King’s Week 2024 is officially over! A big thank you to all the performers, athletes, musicians and artists for their efforts as well as everyone else behind-the-scenes for making this spectacular week happen.


King’s Week music kicked off, as ever, with ‘Thursday Night is Music Night’, which saw some wonderfully diverse performances from the Concert Band, the intimate sound of the Sinfonia string ensemble, ‘Acoustix’, the percussion group and the Jazz Combo. The evening’s entertainment didn’t stop there; ‘Jazz on a Summer Sunset’ raised the marquee roof on a beautiful evening with some superb singing and fun improv from the performers.

‘The Serenade’, in its new home of The Water Tower Garden, was simply magnificent. Members of the Crypt Choir, with additional 6a singers and joined by soloists, close harmony groups and instrumental ensembles performed an eclectic mix of secular music.

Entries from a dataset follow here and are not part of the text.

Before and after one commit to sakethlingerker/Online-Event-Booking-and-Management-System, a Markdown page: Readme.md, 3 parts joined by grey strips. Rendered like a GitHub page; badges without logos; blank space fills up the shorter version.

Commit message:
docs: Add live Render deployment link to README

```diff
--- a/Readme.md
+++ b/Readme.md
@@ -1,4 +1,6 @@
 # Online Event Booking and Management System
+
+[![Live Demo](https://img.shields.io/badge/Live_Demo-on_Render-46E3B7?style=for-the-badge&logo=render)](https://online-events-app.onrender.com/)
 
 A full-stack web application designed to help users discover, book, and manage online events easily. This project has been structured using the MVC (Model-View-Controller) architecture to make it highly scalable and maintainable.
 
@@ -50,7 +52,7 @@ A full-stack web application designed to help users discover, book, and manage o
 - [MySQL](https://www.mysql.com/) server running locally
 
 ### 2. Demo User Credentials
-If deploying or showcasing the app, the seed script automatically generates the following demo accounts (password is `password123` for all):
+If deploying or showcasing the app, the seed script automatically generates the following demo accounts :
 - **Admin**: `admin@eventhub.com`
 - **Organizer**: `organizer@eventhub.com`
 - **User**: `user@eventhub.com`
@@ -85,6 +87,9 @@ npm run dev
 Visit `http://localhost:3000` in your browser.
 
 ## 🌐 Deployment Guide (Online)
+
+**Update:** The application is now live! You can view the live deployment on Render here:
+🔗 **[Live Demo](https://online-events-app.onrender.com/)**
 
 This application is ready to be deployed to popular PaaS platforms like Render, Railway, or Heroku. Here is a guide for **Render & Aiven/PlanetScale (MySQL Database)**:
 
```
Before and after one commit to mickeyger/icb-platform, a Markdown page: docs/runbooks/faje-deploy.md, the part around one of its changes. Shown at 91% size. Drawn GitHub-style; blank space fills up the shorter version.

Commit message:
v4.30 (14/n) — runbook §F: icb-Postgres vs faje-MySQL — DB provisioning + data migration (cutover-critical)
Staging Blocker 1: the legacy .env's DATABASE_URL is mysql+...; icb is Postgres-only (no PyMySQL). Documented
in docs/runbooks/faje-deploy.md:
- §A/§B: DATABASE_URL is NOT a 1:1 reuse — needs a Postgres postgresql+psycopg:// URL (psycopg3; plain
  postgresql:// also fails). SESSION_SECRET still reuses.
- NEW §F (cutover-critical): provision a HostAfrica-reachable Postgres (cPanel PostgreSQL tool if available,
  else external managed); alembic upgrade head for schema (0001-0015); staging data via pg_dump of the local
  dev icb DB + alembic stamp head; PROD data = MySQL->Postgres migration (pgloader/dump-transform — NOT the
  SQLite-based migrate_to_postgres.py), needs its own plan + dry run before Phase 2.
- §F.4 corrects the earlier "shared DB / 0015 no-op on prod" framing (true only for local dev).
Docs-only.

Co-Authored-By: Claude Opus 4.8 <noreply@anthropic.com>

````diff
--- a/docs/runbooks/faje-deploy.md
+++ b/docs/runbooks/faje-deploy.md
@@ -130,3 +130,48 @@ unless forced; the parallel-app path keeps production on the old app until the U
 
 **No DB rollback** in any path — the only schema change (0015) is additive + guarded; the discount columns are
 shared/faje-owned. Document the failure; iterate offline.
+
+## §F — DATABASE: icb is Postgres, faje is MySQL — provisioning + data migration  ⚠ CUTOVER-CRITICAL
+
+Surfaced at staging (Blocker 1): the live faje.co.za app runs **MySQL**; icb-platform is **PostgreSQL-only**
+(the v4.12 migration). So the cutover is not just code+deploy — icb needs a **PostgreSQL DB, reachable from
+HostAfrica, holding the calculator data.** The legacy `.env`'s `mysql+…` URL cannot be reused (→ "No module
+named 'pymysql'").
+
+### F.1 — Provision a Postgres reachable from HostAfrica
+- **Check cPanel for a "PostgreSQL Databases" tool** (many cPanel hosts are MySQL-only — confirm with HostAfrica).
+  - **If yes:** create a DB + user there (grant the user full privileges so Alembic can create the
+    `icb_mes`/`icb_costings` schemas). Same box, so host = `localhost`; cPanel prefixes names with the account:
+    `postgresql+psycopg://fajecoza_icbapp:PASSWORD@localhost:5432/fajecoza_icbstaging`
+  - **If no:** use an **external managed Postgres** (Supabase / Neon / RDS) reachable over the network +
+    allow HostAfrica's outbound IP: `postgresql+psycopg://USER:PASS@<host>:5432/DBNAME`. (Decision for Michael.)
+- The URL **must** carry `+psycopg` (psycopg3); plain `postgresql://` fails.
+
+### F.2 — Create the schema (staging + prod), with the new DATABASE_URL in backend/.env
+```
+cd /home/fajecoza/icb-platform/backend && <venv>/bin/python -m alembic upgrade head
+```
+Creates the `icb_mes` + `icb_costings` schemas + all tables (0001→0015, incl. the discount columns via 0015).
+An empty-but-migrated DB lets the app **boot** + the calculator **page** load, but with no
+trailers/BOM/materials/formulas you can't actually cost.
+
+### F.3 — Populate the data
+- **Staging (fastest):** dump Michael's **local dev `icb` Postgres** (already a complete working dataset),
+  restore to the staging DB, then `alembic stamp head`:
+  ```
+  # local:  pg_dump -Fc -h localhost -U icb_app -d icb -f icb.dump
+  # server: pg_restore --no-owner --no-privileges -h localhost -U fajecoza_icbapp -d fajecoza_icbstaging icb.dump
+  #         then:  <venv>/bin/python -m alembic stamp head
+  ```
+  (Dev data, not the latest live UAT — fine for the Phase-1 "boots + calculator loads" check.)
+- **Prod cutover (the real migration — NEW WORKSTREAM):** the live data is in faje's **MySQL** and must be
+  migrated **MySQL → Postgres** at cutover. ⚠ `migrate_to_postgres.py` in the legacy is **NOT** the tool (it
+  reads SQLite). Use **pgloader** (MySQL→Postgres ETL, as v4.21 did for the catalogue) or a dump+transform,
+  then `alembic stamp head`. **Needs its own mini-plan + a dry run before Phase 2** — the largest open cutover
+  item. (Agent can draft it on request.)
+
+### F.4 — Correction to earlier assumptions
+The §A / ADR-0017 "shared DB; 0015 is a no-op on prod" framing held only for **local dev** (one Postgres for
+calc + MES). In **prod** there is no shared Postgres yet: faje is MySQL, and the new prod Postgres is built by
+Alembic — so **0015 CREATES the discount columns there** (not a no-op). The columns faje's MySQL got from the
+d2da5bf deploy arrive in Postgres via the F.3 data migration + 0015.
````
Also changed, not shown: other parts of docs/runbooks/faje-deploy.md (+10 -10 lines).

Solo pieces from Joe Fuller and Annenora Benians were a delight, before the final piece of the evening, ‘On this Shining Night’, a Serenade classic, bought the evening to an end.

On Sunday evening, The Chamber Orchestra presented a programme of classical masterpieces by Mozart, Haydn and Beethoven, alongside some more contemporary works in ‘The Virtousi’

The ‘Gala Symphony Concert’, King’s Week’s finale, featured the Trumpet Concerto by Hummell, Saint-Saëns’ Allegro Appassionato for cello and orchestra, the contemporary Australian composer Hindson’s House Music for flute and orchestra and the opening movement from Rachmaninov’s Second Piano Concerto. After the interval, the Symphony Orchestra brought King’s Week to a rapturous close with a full performance of Dvořák’s Ninth Symphony‘From the New World’.

The King’s Week band, this year covering The Eagles, took to the stage in St Mary’s Hall to perform a variety of the band’s well-known hits, as well as some deeper cuts from their discography. St Mary’s Hall today, next stop, no doubt a stadium tour!


Drama & Dance

Drama and Dance took centre stage in The Malthouse across the week, with performances of ‘The Government Inspector’, ‘Romeo and Juliet’, ‘Hay Fever’ and, of course, KiDaCo’s dance spectacular.

The Junior Play, ‘The Government Inspector’, transported us to an absurd provincial town where power and corruption is rife. An undercover government inspector is about to make a visit so officials must make a mad dash to cover their tracks.

The William Shakespeare classic, ‘Romeo and Juliet’, took on a wonderful new adaptation. Set against a backdrop of classic pop anthems, the play explored what it means to be young and in love and included typical Shakespearean verse alongside more contemporary scenes of song and dance. Stirling Hampton and Dylan Shearer as Romeo and Hector Hulme as Mercutio deserve special mentions for their performances.

‘Hay Fever’ followed the artistic and wealthy Bliss family as they welcome an array of characters into their home. Excellent set design, immersing the audience in the play, sharp dialogue, fun interactions and sparkling humour made for a truly memorable senior play.

KiDaCo featured over seventy pupils in a feast of dance styles inspired by film genres, ranging from musicals to psychological thrillers, from westerns to gangster movies. A wonderful farewell from our fabulous dance scholars and a joy to see the wealth of talent coming through the ranks.



Traditionally, the Saturday of King’s Week is Sports Day at Birley’s. The day was filled with some intense matches: from tennis to touch-rugby, golf to show jumping, fencing to a fiercely contested tug-of-war. Two great cricket matches against the Shepway Stragglers and a combination of teachers and students followed matches against Sevenoaks and Simon Langton in the preceding days. The inflatable gladiator ring encouraged some friendly competition, testing endurance, skill and balance in equal measure. The day was rounded off back at Green Court with the annual OKS fencing competition, pitting former pupils against current to determine the winner of the coveted sword and resulting in a 2-0 win to the OKS!


Speeches & Debates

The Removes lit up the incredible space in the Chapter House with a variety of inspiring speeches from the likes of Steve Jobs, Barack Obama, Rudyard Kipling. James Townend’s reproduction of Charlie Chaplin’s final speech from The Great Dictator was a particular highlight.

In the Science Auditorium, academic talks throughout the week were diverse and interesting. Curtis Lee amazed us with the mechanics of taste and smell and how the two are intertwined. Lily Ross-Brown walked us through the different lenses used to capture Blanche Dubois’ character and how they trace to femininity, while Aiden Masiero introduced the audience to Euclidean Geometry with an animated slideshow. Meanwhile, Daniel Seo spoke about the science of time and space in relation to black holes and Oliver Dallas gave an amusing talk on how language affects plural endings.

Once again, a huge thank you to everyone for making King’s Week 2024 so special. See you again next year!